I look at my phone, it is 7:30 PM. I have a date with the CFO of a hotel chain in Las Vegas at an upscale jazz bar in one of his hotels at 8pm. I should be excited. He is sharp, clever, assertive, divorced, and has good taste. But he is my exact height and that is a major turn-off. I intentionally wore 4 inch heels so I can look down on him. He will have to find a way to compensate and I’m kind of looking forward to that.
Two hours ago I sat through a fashion show benefit for a cancer foundation in the company of my boss, some investors, and their wives. Why couldn’t a single investor be a female? What is there about investing that women just leave it up to men? This baffles me. All you need is a bank account, trusted advisors, and a passion for anything- really, just about anything. They already go to the networking events, they have the contacts, they are present during important insider conversations, yet none of them partakes on anything. I had one of them tell me the story of how she suffered a miscarriage just a few months ago. I thought she was joking. For one, she is telling something so personal to a complete stranger, and secondly, her face was so frozen with botox that her expression was not of sadness but one of mild surprise. I realized it wasn’t a joke when tears came out of her smiling eyes.
I agreed to attend the after-party event but I didn’t mean it. I couldn’t bear another hour of that. I rather sit here, right next to the hot dog warmer, and strike up a conversation about unions with an off-duty taxi cab driver.
Dive bars have a special place in my heart. These places are devoid of the formalities and the frou-frou you find at the swanky lounges.
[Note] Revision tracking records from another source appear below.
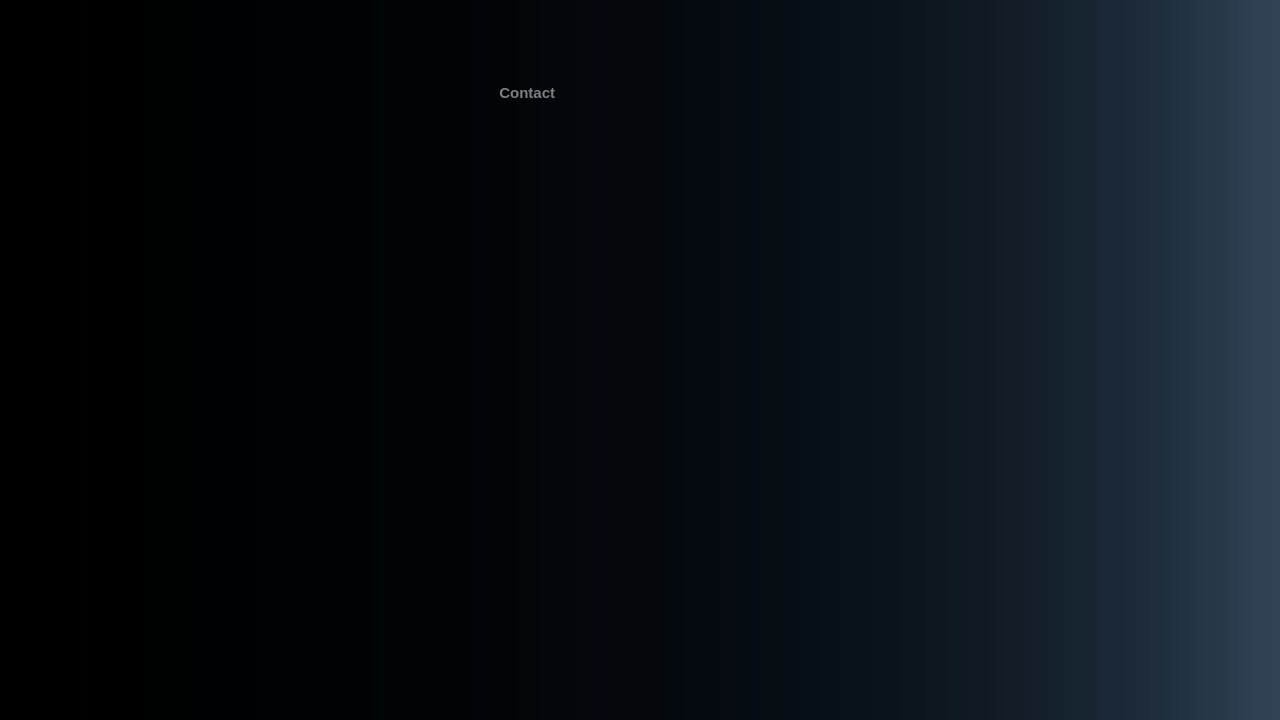
First picture: the form in mainwindow.ui, repository Rem-Ihu/rem-ng-assist, before the edit.
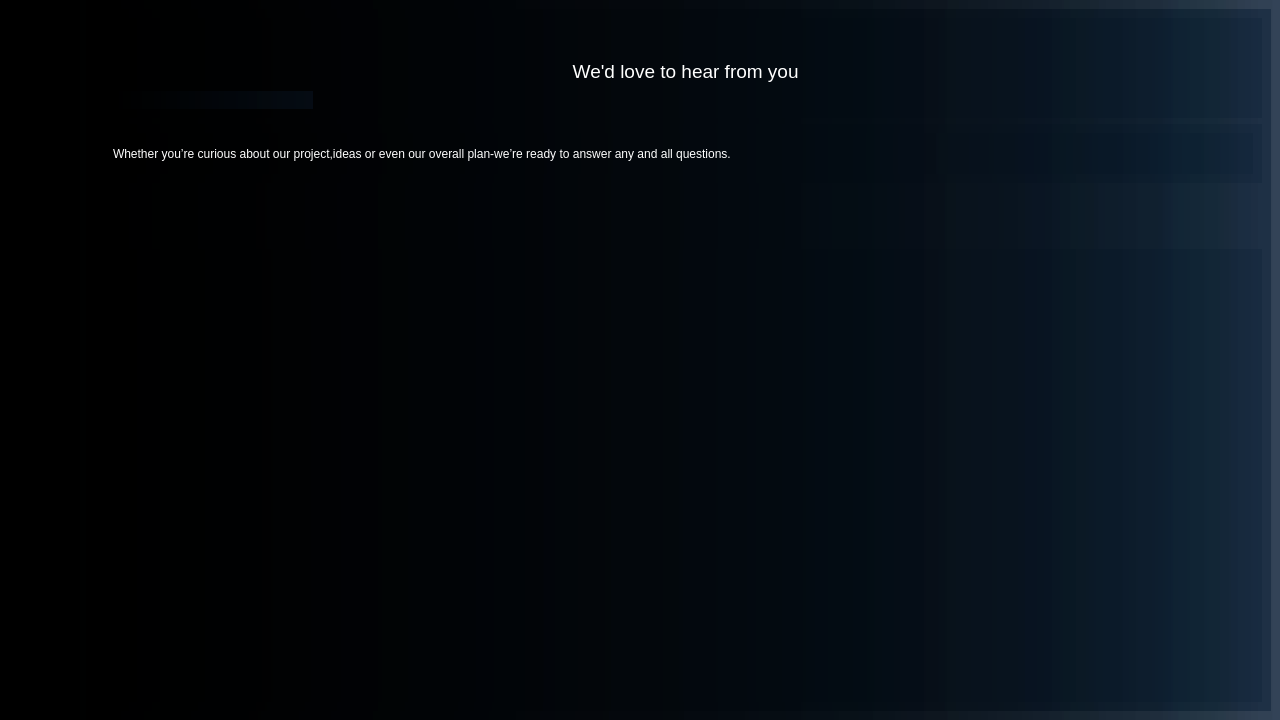
Second picture: the form after the edit. The open tabs and pages were chosen to show the change. Icons and pictures are not drawn.

The edit to the form file:
```diff
--- a/mainwindow.ui
+++ b/mainwindow.ui
@@ -4630,64 +4630,175 @@
        </layout>
       </widget>
       <widget class="QWidget" name="Contact">
-       <widget class="QPushButton" name="pushButton_4">
-        <property name="geometry">
-         <rect>
-          <x>380</x>
-          <y>80</y>
-          <width>230</width>
-          <height>26</height>
-         </rect>
-        </property>
-        <property name="font">
-         <font>
-          <pointsize>11</pointsize>
-          <bold>true</bold>
-         </font>
-        </property>
-        <property name="styleSheet">
-         <string notr="true">QPushButton{
-color:grey;
-text-align:left;
-padding-left:24px;
-}
-
-QPushButton:focus{
-border:none;
-}
-
-QPushButton:checked{
-border: none;
-background-color: rgb(79, 93, 218);
+       <layout class="QGridLayout" name="gridLayout_15">
+        <item row="0" column="0">
+         <widget class="QScrollArea" name="scrollArea_Contacts">
+          <property name="styleSheet">
+           <string notr="true">border:none;</string>
+          </property>
+          <property name="widgetResizable">
+           <bool>true</bool>
+          </property>
+          <widget class="QWidget" name="scrollAreaWidgetContents_4">
+           <property name="geometry">
+            <rect>
+             <x>0</x>
+             <y>0</y>
+             <width>1171</width>
+             <height>698</height>
+            </rect>
+           </property>
+           <layout class="QGridLayout" name="gridLayout_25">
+            <item row="1" column="1">
+             <widget class="QFrame" name="frame_Title">
+              <property name="maximumSize">
+               <size>
+                <width>16777215</width>
+                <height>100</height>
+               </size>
+              </property>
+              <property name="frameShape">
+               <enum>QFrame::StyledPanel</enum>
+              </property>
+              <property name="frameShadow">
+               <enum>QFrame::Raised</enum>
+              </property>
+              <layout class="QGridLayout" name="gridLayout_26">
+               <item row="1" column="0">
+                <widget class="QTextEdit" name="textEdit_Title">
+                 <property name="enabled">
+                  <bool>true</bool>
+                 </property>
+                 <property name="minimumSize">
+                  <size>
+                   <width>0</width>
+                   <height>100</height>
+                  </size>
+                 </property>
+                 <property name="maximumSize">
+                  <size>
+                   <width>16777215</width>
+                   <height>100</height>
+                  </size>
+                 </property>
+                 <property name="font">
+                  <font>
+                   <bold>true</bold>
+                  </font>
+                 </property>
+                 <property name="styleSheet">
+                  <string notr="true">border:none;
 color:white;
-text-align:left;
-padding-left:24px;
-}</string>
-        </property>
-        <property name="text">
-         <string>  Contact</string>
-        </property>
-        <property name="icon">
-         <iconset resource="icons.qrc">
-          <normaloff>:/icons/contact_icon.png</normaloff>
-          <normalon>:/icons/contact_icon_checked.png</normalon>:/icons/contact_icon.png</iconset>
-        </property>
-        <property name="checkable">
-         <bool>true</bool>
-        </property>
-        <property name="autoRepeat">
-         <bool>true</bool>
-        </property>
-        <property name="autoExclusive">
-         <bool>true</bool>
-        </property>
-        <property name="autoDefault">
-         <bool>true</bool>
-        </property>
-        <property name="flat">
-         <bool>true</bool>
-        </property>
-       </widget>
+background-color: rgba(255, 0, 0, 0);</string>
+                 </property>
+                 <property name="html">
+                  <string>&lt;!DOCTYPE HTML PUBLIC &quot;-//W3C//DTD HTML 4.0//EN&quot; &quot;http://www.w3.org/TR/REC-html40/strict.dtd&quot;&gt;
+&lt;html&gt;&lt;head&gt;&lt;meta name=&quot;qrichtext&quot; content=&quot;1&quot; /&gt;&lt;meta charset=&quot;utf-8&quot; /&gt;&lt;style type=&quot;text/css&quot;&gt;
+p, li { white-space: pre-wrap; }
+hr { height: 1px; border-width: 0; }
+li.unchecked::marker { content: &quot;\2610&quot;; }
+li.checked::marker { content: &quot;\2612&quot;; }
+&lt;/style&gt;&lt;/head&gt;&lt;body style=&quot; font-family:'Segoe UI'; font-size:9pt; font-weight:700; font-style:normal;&quot;&gt;
+&lt;p align=&quot;center&quot; style=&quot; margin-top:0px; margin-bottom:0px; margin-left:0px; margin-right:0px; -qt-block-indent:0; text-indent:0px;&quot;&gt;&lt;span style=&quot; font-size:14pt; font-weight:400;&quot;&gt; We'd love to hear from you&lt;/span&gt;&lt;/p&gt;
+&lt;p align=&quot;center&quot; style=&quot;-qt-paragraph-type:empty; margin-top:0px; margin-bottom:0px; margin-left:0px; margin-right:0px; -qt-block-indent:0; text-indent:0px;&quot;&gt;&lt;br /&gt;&lt;/p&gt;&lt;/body&gt;&lt;/html&gt;</string>
+                 </property>
+                </widget>
+               </item>
+               <item row="2" column="0">
+                <widget class="QFrame" name="frame_Name">
+                 <property name="maximumSize">
+                  <size>
+                   <width>200</width>
+                   <height>100</height>
+                  </size>
+                 </property>
+                 <property name="frameShape">
+                  <enum>QFrame::StyledPanel</enum>
+                 </property>
+                 <property name="frameShadow">
+                  <enum>QFrame::Raised</enum>
+                 </property>
+                 <layout class="QGridLayout" name="gridLayout_27"/>
+                </widget>
+               </item>
+               <item row="0" column="0">
+                <spacer name="verticalSpacer_7">
+                 <property name="orientation">
+                  <enum>Qt::Vertical</enum>
+                 </property>
+                 <property name="sizeType">
+                  <enum>QSizePolicy::Fixed</enum>
+                 </property>
+                 <property name="sizeHint" stdset="0">
+                  <size>
+                   <width>20</width>
+                   <height>40</height>
+                  </size>
+                 </property>
+                </spacer>
+               </item>
+              </layout>
+             </widget>
+            </item>
+            <item row="5" column="1">
+             <widget class="QFrame" name="frame_2">
+              <property name="frameShape">
+               <enum>QFrame::StyledPanel</enum>
+              </property>
+              <property name="frameShadow">
+               <enum>QFrame::Raised</enum>
+              </property>
+             </widget>
+            </item>
+            <item row="3" column="1">
+             <spacer name="verticalSpacer_8">
+              <property name="orientation">
+               <enum>Qt::Vertical</enum>
+              </property>
+              <property name="sizeType">
+               <enum>QSizePolicy::Maximum</enum>
+              </property>
+              <property name="sizeHint" stdset="0">
+               <size>
+                <width>20</width>
+                <height>60</height>
+               </size>
+              </property>
+             </spacer>
+            </item>
+            <item row="2" column="1">
+             <widget class="QFrame" name="frame">
+              <property name="maximumSize">
+               <size>
+                <width>16777215</width>
+                <height>59</height>
+               </size>
+              </property>
+              <property name="frameShape">
+               <enum>QFrame::StyledPanel</enum>
+              </property>
+              <property name="frameShadow">
+               <enum>QFrame::Raised</enum>
+              </property>
+              <layout class="QGridLayout" name="gridLayout_28">
+               <item row="0" column="0">
+                <widget class="QLabel" name="label_Title">
+                 <property name="styleSheet">
+                  <string notr="true">color:white;</string>
+                 </property>
+                 <property name="text">
+                  <string>Whether you’re curious about our project,ideas or even our overall plan-we’re ready to answer any and all questions.</string>
+                 </property>
+                </widget>
+               </item>
+              </layout>
+             </widget>
+            </item>
+           </layout>
+          </widget>
+         </widget>
+        </item>
+       </layout>
       </widget>
      </widget>
     </item>
```
Left out of the diff: 42 changed lines with no effect on the pictures.
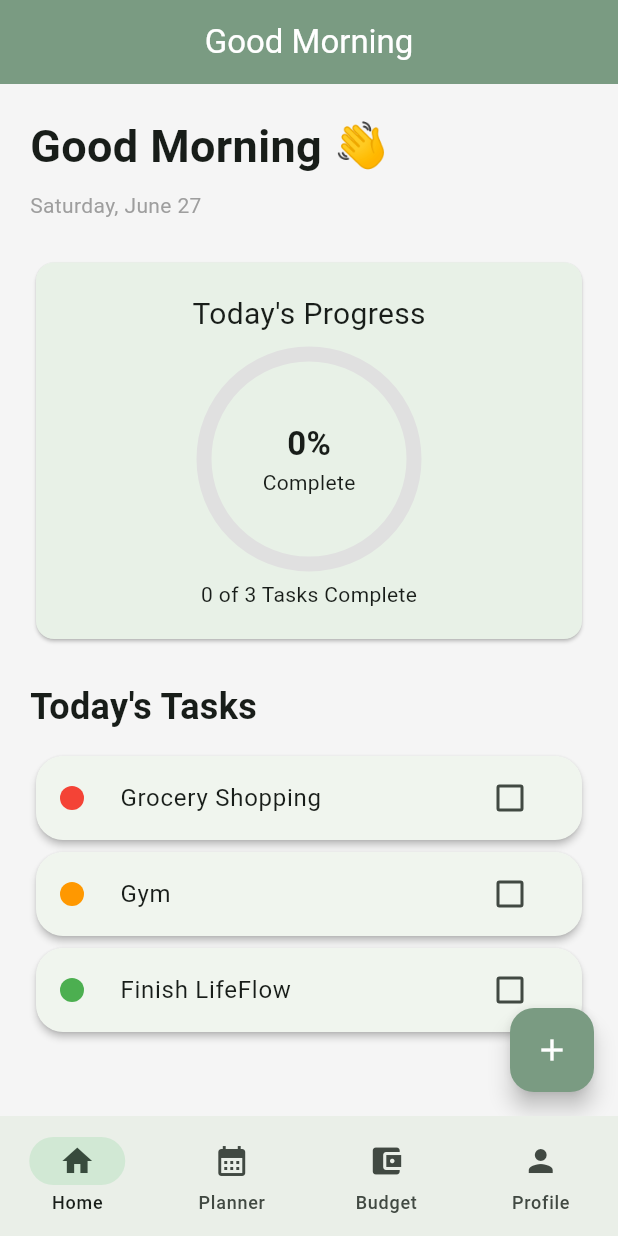
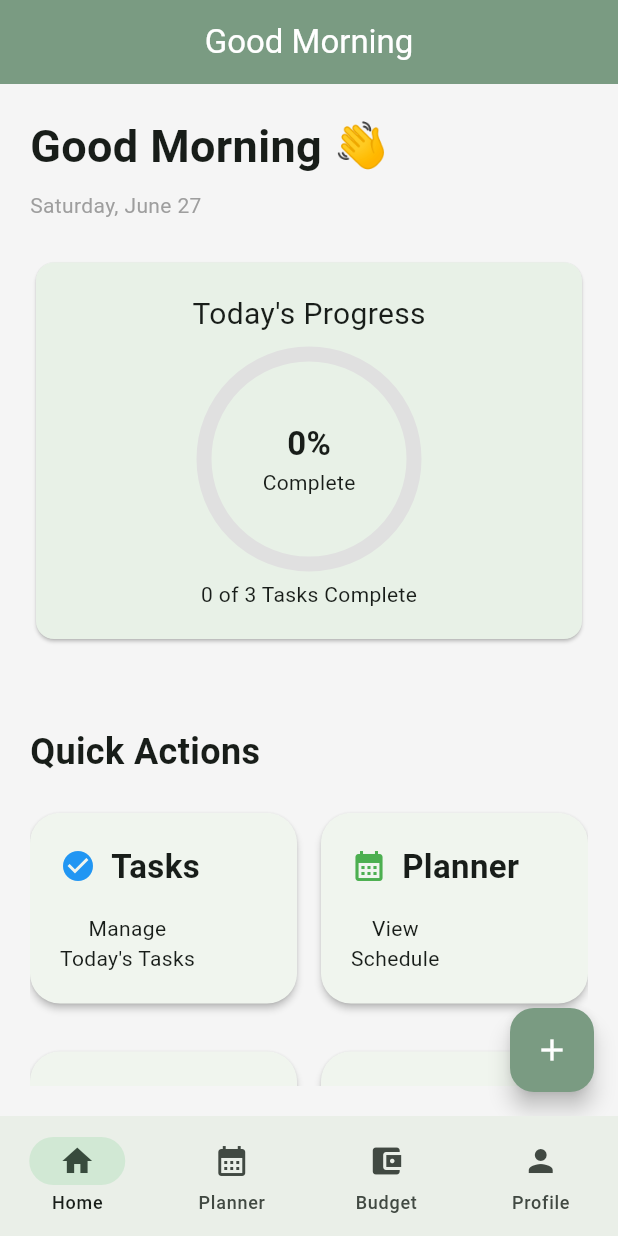
Before and after one commit to velquitas/LifeFlow, a Flutter app: the screen it shows after launch, on a phone screen of 412 x 824 dp. Run offline on Flutter 3.47's test engine with Material 3 defaults, Android fonts, the phone set to English and light mode, and no system bars; our stand-ins replace shared_preferences.

Commit message:
Dashboard cards support tap events

```diff
--- a/lib/screens/Home/home_screen.dart
+++ b/lib/screens/Home/home_screen.dart
@@ -4,6 +4,7 @@ import '../../models/task.dart';
 import '../../services/storage_service.dart';
 import '../../widgets/task_card.dart';
 import 'package:intl/intl.dart';
+import '../../widgets/dashboard_card.dart';
 class HomeScreen extends StatefulWidget {
   const HomeScreen({super.key});
 
@@ -167,6 +168,77 @@ String get formattedDate {
               ),
             ),
             const SizedBox(height: 24),
+            const SizedBox(height: 30),
+
+const Text(
+  "Quick Actions",
+  style: TextStyle(
+    fontSize: 24,
+    fontWeight: FontWeight.bold,
+  ),
+),
+
+const SizedBox(height: 16),
+
+Row(
+  children: [
+    Expanded(
+      child: DashboardCard(
+        title: "Tasks",
+        icon: Icons.check_circle,
+        accentColor: Colors.blue,
+        child: const Text(
+          "Manage\nToday's Tasks",
+          textAlign: TextAlign.center,
+        ),
+      ),
+    ),
+    const SizedBox(width: 16),
+    Expanded(
+      child: DashboardCard(
+        title: "Planner",
+        icon: Icons.calendar_month,
+        accentColor: Colors.green,
+        child: const Text(
+          "View\nSchedule",
+          textAlign: TextAlign.center,
+        ),
+      ),
+    ),
+  ],
+),
+
+const SizedBox(height: 16),
+
+Row(
+  children: [
+    Expanded(
+      child: DashboardCard(
+        title: "Budget",
+        icon: Icons.account_balance_wallet,
+        accentColor: Colors.orange,
+        child: const Text(
+          "Track\nExpenses",
+          textAlign: TextAlign.center,
+        ),
+      ),
+    ),
+    const SizedBox(width: 16),
+    Expanded(
+      child: DashboardCard(
+        title: "Habits",
+        icon: Icons.favorite,
+        accentColor: Colors.red,
+        child: const Text(
+          "Daily\nHabits",
+          textAlign: TextAlign.center,
+        ),
+      ),
+    ),
+  ],
+),
+
+const SizedBox(height: 30),
             const Text(
               "Today's Tasks",
               style: TextStyle(
--- a/lib/widgets/dashboard_card.dart
+++ b/lib/widgets/dashboard_card.dart
@@ -7,6 +7,8 @@ class DashboardCard extends StatelessWidget {
   final Color? accentColor;
   final EdgeInsetsGeometry padding;
 
+  final VoidCallback? onTap;
+
   const DashboardCard({
     super.key,
     required this.title,
@@ -14,13 +16,17 @@ class DashboardCard extends StatelessWidget {
     this.icon,
     this.accentColor,
     this.padding = const EdgeInsets.all(20),
+    this.onTap,
   });
 
   @override
   Widget build(BuildContext context) {
     final color = accentColor ?? Theme.of(context).colorScheme.primary;
 
-    return Card(
+    return InkWell(
+     onTap: onTap,
+     borderRadius: BorderRadius.circular(20),
+     child: Card(
         elevation: 2,
         margin: const EdgeInsets.symmetric(vertical: 8),
         shape: RoundedRectangleBorder(
@@ -53,6 +59,7 @@ class DashboardCard extends StatelessWidget {
           ],
         ),
       ),
+    ),
   );
 }
 }
```
Lines whose indentation alone changed are shown as unchanged.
No one here is above anything. Here even the drinks are honest, none of that myriad of unheard of spirits in a single cocktail. I once went to a bar where the American bartender (probably from Florida) refused to say “rose water”. He insisted in saying to the American patrons “eau de rosè”. I was asked to leave the bar when I exclaimed “You mean rosewater you pompous ass?” In my defense, he was a condescending prick when he explained the list of ingredients really fast, implying ‘why do you even bother to ask, gentile?’.
The people that frequent these places have stories worthy of attention. I do not want to hear about your time at Cornell, about the structured upbringing your parents master-engineered for you, about how you have not lost any points in your license, or about your donation to your presidential candidate. I want to hear about that time you jumped a fence you weren’t supposed to jump, about that band you had years ago, about your experience with acid, or that crazy sex you had with the even crazier ex.
If you come to this bar, you are not afraid of failing at something. You appreciate ardent, at times uneducated, but yet sincere debate. You value the pursuit of self-awareness and unmasked truth at a much higher degree than the pursuit of socio-economical status. And then there are the few that cherish all that but only come to this bar for a moment, they cannot stay. The ones that will share a bench with a homeless girl, and an hour later a cigar with a seasoned venture capitalist. The ones that come, blend in, and leave because they have another place to come in, blend in, and leave.
Despite all the cheap liquor, this is not the type of place you come to escape demons. This is the type of place you come to embrace them.
I hand the bartender $4 for my drinks, and that includes tip.